The US's Centers for Disease Control and Prevention (CDC) has been unable to produce any scientific studies that support the claims, which have been included on its website and in leaflets to parents.
The admission follows a Freedom of Information request lodged by the vaccination campaign group, Informed Consent Action Network (Ican), which had asked the CDC to produce all the studies it relied on to claim that the DTaP (diphtheria, tetanus and pertussis, or whooping cough) vaccine does not cause autism. In a separate suit, Ican also asked for evidence for similar claims about the HepB (hepatitis), Hib (haemophilus influenzae), PCV13 (pneumococcal) and IPV (polio) vaccines, and for studies that showed the cumulative effects of all the vaccines in a child's first six months didn't lead to autism. Ican left out the MMR—the vaccine at the forefront of the autism controversy—from its requests.
Ican lodged the request in the summer of 2019 and sued the CDC after it had failed to produce a single scientific paper in over six months. In a New York district court hearing, the CDC was forced to concede it could not produce any evidence that the other childhood vaccines—other than the MMR—don't cause autism.
In responding to Ican's request, it had produced 21 scientific papers, but they either related to the MMR, or to vaccines containing the preservative thimerosal, which none in Ican's request include. An Institute of Medicine review, also submitted to the court, could not establish that the DTaP vaccine didn't cause autism, even though the study had been paid for by the CDC.
Ican's Del Bigtree, a TV producer, commented: "If the CDC had spent the same resources studying vaccines and autism, as it did waging a media campaign against parents that claim vaccines caused their child's autism, the world would be a better place for everyone."

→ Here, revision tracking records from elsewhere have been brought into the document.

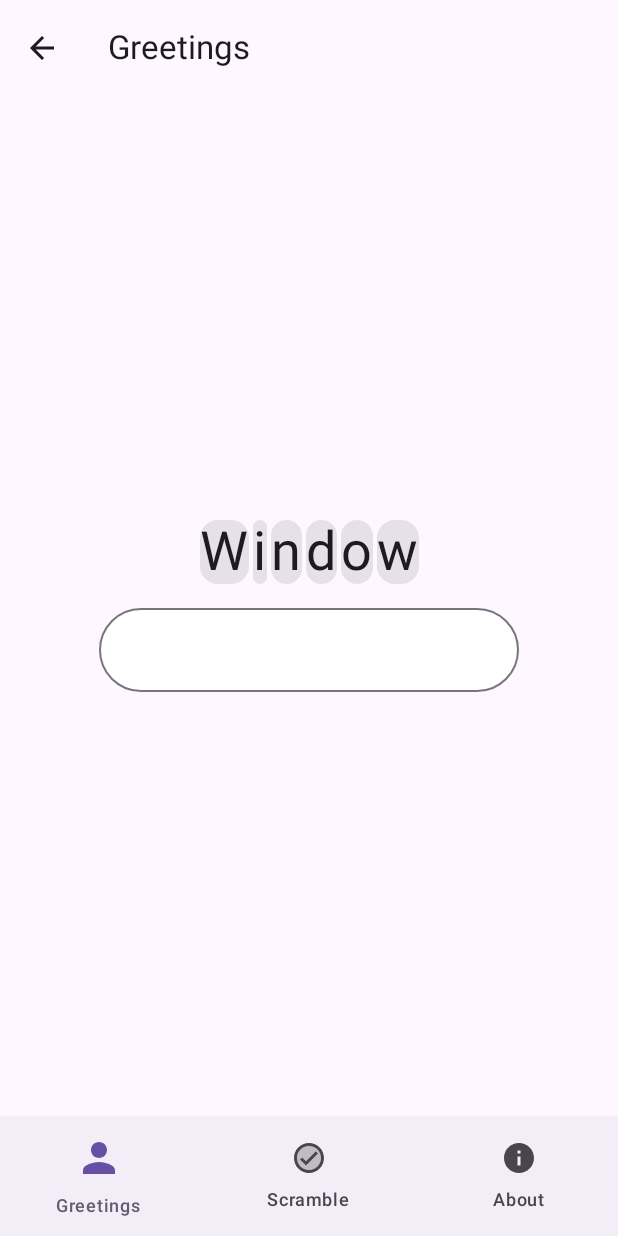
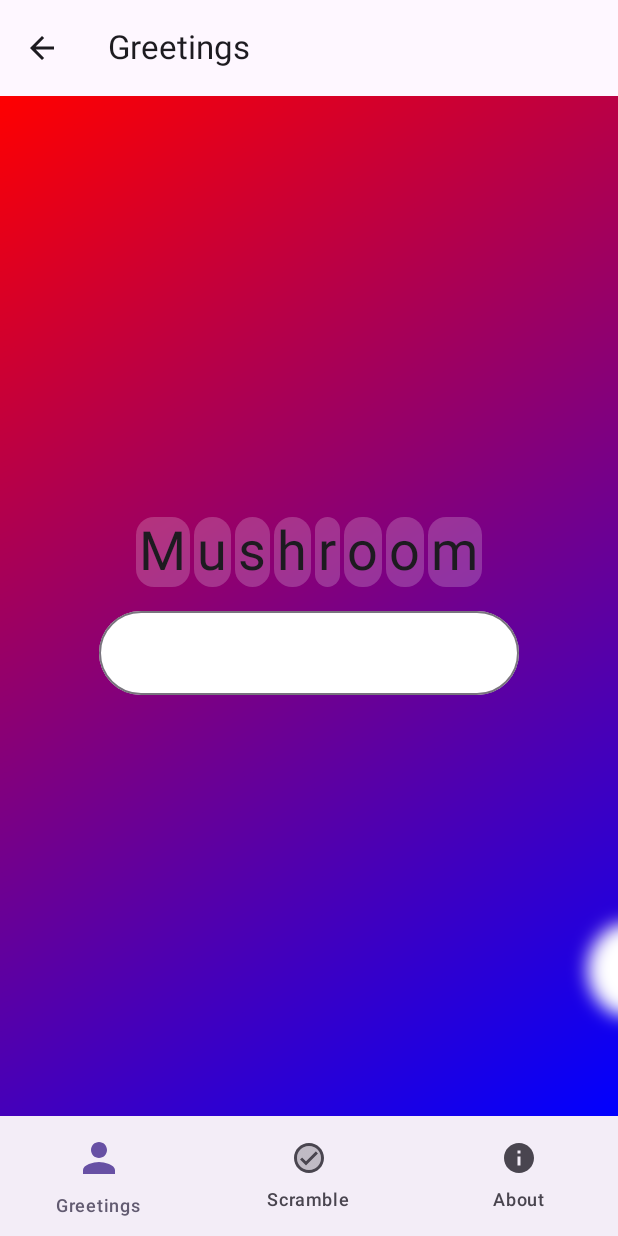
Before and after one commit to OlegQt/TestGl, an Android app built with Jetpack Compose: the ScrambleGameScreen screen opened through its navigation route, on a phone screen of 412 x 824 dp. Run offline under Robolectric (Android 15) with nearby library versions, the phone set to English and light mode, and no system bars.

Commit message:
На экране ScrambleGameScreen добавлена анимация отрисовки летящих шариков. Так же добавлен blur-effect

```diff
--- a/app/src/main/java/com/testgl/presentation/screens/ScrambleGameScreen.kt
+++ b/app/src/main/java/com/testgl/presentation/screens/ScrambleGameScreen.kt
@@ -11,19 +11,26 @@ import androidx.compose.foundation.layout.fillMaxSize
 import androidx.compose.foundation.layout.padding
 import androidx.compose.foundation.shape.RoundedCornerShape
 import androidx.compose.material3.Card
+import androidx.compose.material3.CardDefaults
 import androidx.compose.material3.MaterialTheme
 import androidx.compose.material3.OutlinedTextField
 import androidx.compose.material3.OutlinedTextFieldDefaults
 import androidx.compose.material3.Text
 import androidx.compose.runtime.Composable
+import androidx.compose.runtime.LaunchedEffect
 import androidx.compose.runtime.collectAsState
 import androidx.compose.runtime.getValue
+import androidx.compose.runtime.mutableStateListOf
 import androidx.compose.runtime.mutableStateOf
 import androidx.compose.runtime.remember
 import androidx.compose.runtime.saveable.rememberSaveable
 import androidx.compose.runtime.setValue
 import androidx.compose.ui.Alignment
 import androidx.compose.ui.Modifier
+import androidx.compose.ui.draw.blur
+import androidx.compose.ui.draw.drawBehind
+import androidx.compose.ui.geometry.Offset
+import androidx.compose.ui.graphics.Brush
 import androidx.compose.ui.graphics.Color
 import androidx.compose.ui.tooling.preview.Preview
 import androidx.compose.ui.unit.dp
@@ -31,6 +38,13 @@ import androidx.compose.ui.unit.sp
 import androidx.lifecycle.viewmodel.compose.viewModel
 import com.testgl.presentation.theme.AppTheme
 import com.testgl.presentation.viewmodels.ScrambleGameViewModel
+import kotlinx.coroutines.delay
+import kotlin.random.Random
+
+data class Ball(
+    var pos: Offset = Offset(0f, 0f),
+    val directionVector: Offset = Offset(0.1f, 0.1f)
+)
 
 @Composable
 fun ScrambleGameScreen(
@@ -39,6 +53,60 @@ fun ScrambleGameScreen(
 ) {
     val uiState = viewModel.uiState.collectAsState()
 
+    val balls = remember { mutableStateListOf<Ball>() }
+
+    repeat(10) {
+        balls.add(
+            Ball(
+                pos = Offset(Random.nextFloat(), 0f),
+                directionVector = Offset(Random.nextFloat() / 100, Random.nextFloat() / 100)
+            )
+        )
+    }
+
+    // Запускаем coroutine для обновления позиции шариков
+    LaunchedEffect(Unit) {
+        while (true) {
+            balls.forEachIndexed { index, ball ->
+                // Обновляем позицию каждого шарика, добавляя его вектор направления
+                balls[index] = ball.copy(
+                    pos = Offset(
+                        x = ball.pos.x + ball.directionVector.x,
+                        y = ball.pos.y + ball.directionVector.y
+                    )
+                )
+            }
+            delay(16) // задержка для плавности (60 FPS)
+        }
+    }
+
+
+    Box(
+        modifier = modifier
+            .fillMaxSize()
+            .background(Color.Gray)
+            .blur(radius = 10.dp)
+            .drawBehind {
+                val gradient = Brush.linearGradient(
+                    colors = listOf(Color.Red, Color.Blue),
+                    start = Offset.Zero,
+                    end = Offset(size.width, size.height)
+                )
+                drawRect(gradient)
+
+                balls.forEach {
+                    val screenPos = Offset(
+                        x = it.pos.x * size.width,
+                        y = it.pos.y * size.height
+                    )
+                    drawCircle(
+                        color = Color.White,
+                        radius = 50f,
+                        center = screenPos
+                    )
+                }
+            },
+    )
 
     Box(
         modifier = modifier
@@ -48,7 +116,7 @@ fun ScrambleGameScreen(
 
     ) {
         Column(horizontalAlignment = Alignment.CenterHorizontally) {
-            val sourceWord by rememberSaveable { mutableStateOf("Window") }
+            val sourceWord by rememberSaveable { mutableStateOf(uiState.value.currentScrambleWord) }
 
             // На основе сравнения с этой строкой будут загружаться анимации видимости букв
             var processedWord by remember { mutableStateOf(sourceWord) }
@@ -63,18 +131,29 @@ fun ScrambleGameScreen(
 
                     AnimatedVisibility(isVisible) {
                         Card(
-                            Modifier
+                            modifier = Modifier
                                 .padding(horizontal = 1.dp)
-                                .clickable { isVisible = false })
+                                .clickable { isVisible = false },
+                            colors = CardDefaults.cardColors(
+                                containerColor = MaterialTheme.colorScheme.onPrimary.copy(
+                                    alpha = 0.2f
+                                )
+                            )
+                        )
+
                         {
-                            Text(symbol.toString(), fontSize = 36.sp)
+                            Text(
+                                modifier = Modifier.padding(all = 2.dp),
+                                text = symbol.toString(),
+                                fontSize = 36.sp,
+                            )
                         }
                     }
                 }
             }
 
+            Box(modifier = Modifier.padding(top = 16.dp)) {
                 OutlinedTextField(
-                modifier = Modifier.padding(top = 16.dp),
                     value = inputString,
                     onValueChange = { newInput ->
 
@@ -91,6 +170,7 @@ fun ScrambleGameScreen(
                         unfocusedContainerColor = MaterialTheme.colorScheme.onPrimary
                     ),
                 )
+            }
         }
     }
 }
```
Lines whose indentation alone changed are shown as unchanged.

Bigtree produced the movie Vaxxed, which featured the work of Andrew Wakefield, a former doctor who was one of the first to claim an association between autism and the MMR.